Expect ManBearPig and other excellent references to turn out to be more than just references, and for many a cameo and encounter as well. The game doesn’t wear out its welcome in both time to completion or in its humor, as it has a relatively short (by RPG standards only) run-time of fifteen hours, and always has new jokes hidden up the sleeve somewhere. The thematic situations, new areas, and entertaining vibes are never going to get old (at least anytime soon) for me, so I know the playtime won’t be stopping me from diving back in for more, or for another run through anyway. It’s definitely the first really enjoyable, replayable game for the series, which seems like a serious crime to me. However, if you do start to tire of particular elements, chances are they’ll shortly change things up on you anyway. Every time I got a little bored, the scenarios abruptly shifted and I was in the thick of it once more. So the pacing is pretty good, to say the least.
Honestly, there really aren’t too many issues to be found with this game, aside from maybe if you don’t enjoy the sense of humor it employs, or haven’t really paid too much attention to the show- which could mean you miss quite a few references. There are a few technical hiccups on consoles, but curiously many of them are absent on computers- so that would be the route I’d go, given the opportunity and for want of a better game experience.
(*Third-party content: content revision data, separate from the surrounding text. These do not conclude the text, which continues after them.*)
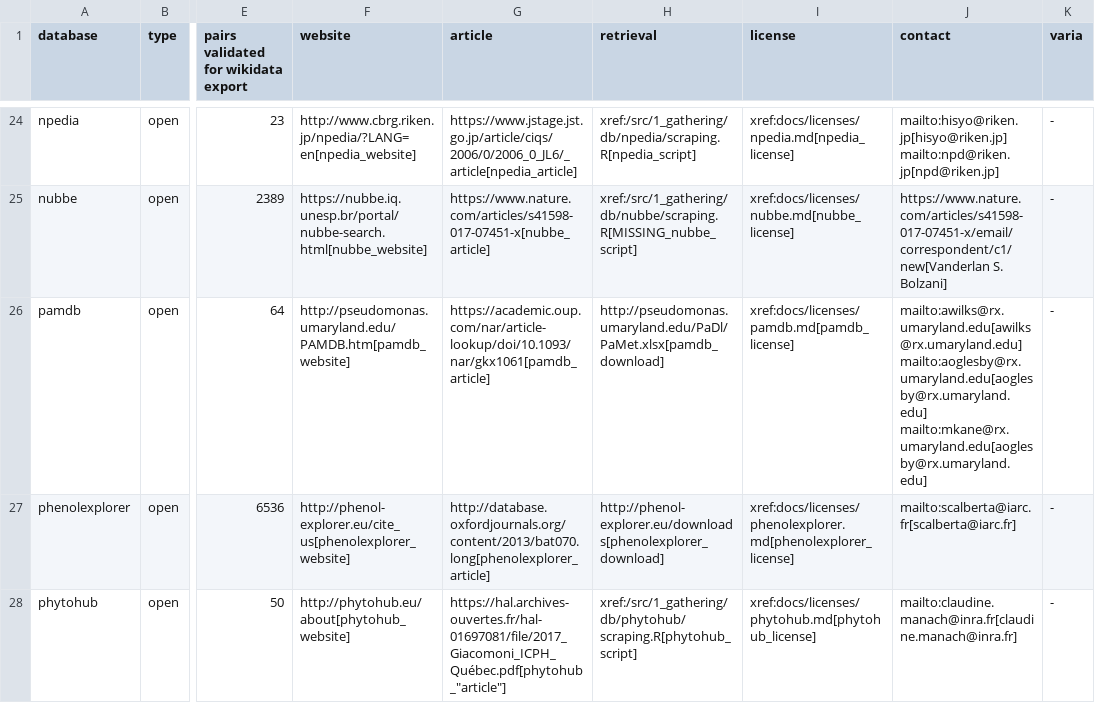
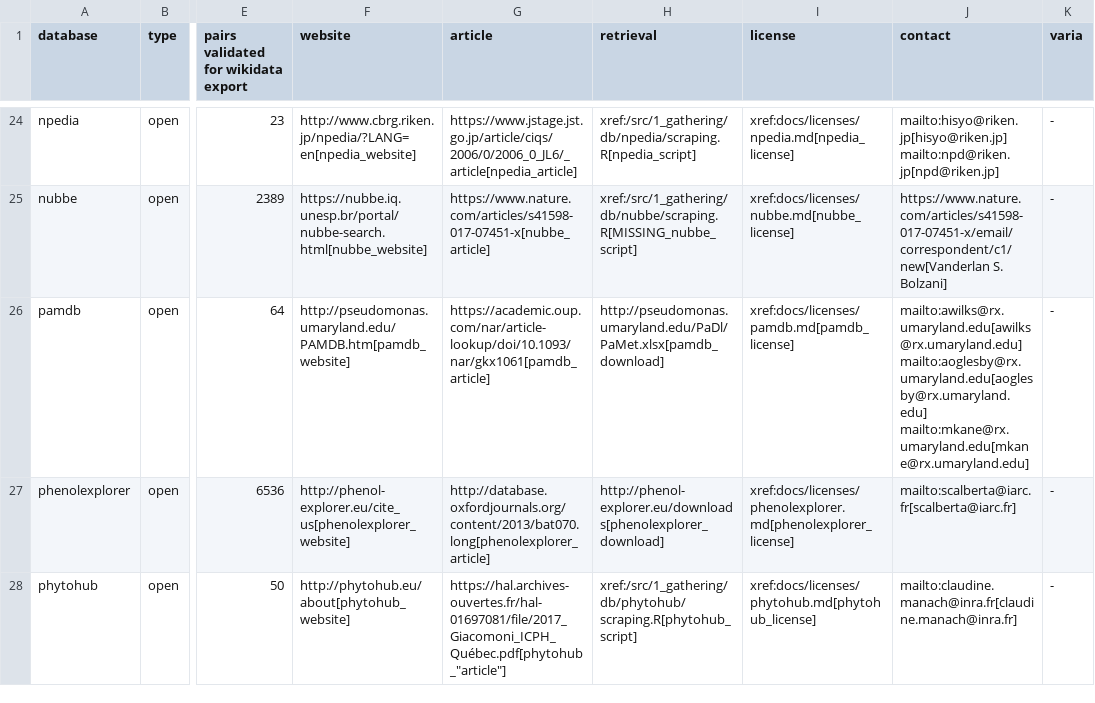
Before and after one commit to lotusnprod/lotus-processor, a CSV file: docs/dataset.csv, drawn as a sheet; only a part is shown, gaps mark what is left out; the diff names each change by its address in the sheet, - before the commit and + after, or states it on an @@ line.

Commit message:
fix

```diff
--- a/docs/dataset.csv
+++ b/docs/dataset.csv
-J26 (contact): mailto:awilks@rx.umaryland.edu[awilks@rx.umaryland.edu] mailto:aoglesby@rx.umaryland.edu[aoglesby@rx.umaryland.edu] mailto:mkane@rx.umaryland.edu[aoglesby@rx.umaryland.edu]
+J26 (contact): mailto:awilks@rx.umaryland.edu[awilks@rx.umaryland.edu] mailto:aoglesby@rx.umaryland.edu[aoglesby@rx.umaryland.edu] mailto:mkane@rx.umaryland.edu[mkane@rx.umaryland.edu]
```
Skins may sometimes glitch out of existence, entire inventory objects may sometimes disappear, and entering areas could cause framerate drops- but never anything truly permanent came to pass. This was, note, all on the Xbox systems that I noticed issues, not the play Station ones or PC. All in all, the experience is grand, enjoyable, and the objectives are faithful and unique to say the least.
Concept: Make a good South Park game, and succeed, for the first time in nearly twenty years it seems. This is truly a milestone.
Graphics: Well, it really looks like a South Park episode, so that’s quite an accomplishment as well (as emulating style and design goes).
Sound: I’m glad they were able to get the voice work of series pros (Stone/Parker), as anything other that that would be noticeably fake I would think. As far as music itself goes, as with the show there isn’t much, but it does work well in the particular moments of drama and need.
Playability: It’s a really unique and well pieced together game full of traditional and not so conventional RPG elements that mesh together pretty well for the most part. All in all, a fun adventure and entirely playable experience.
Entertainment: Very funny, and therefore very entertaining- from both a game and humor perspective.
Replay Value: Moderately High.
Overall Score: 9.0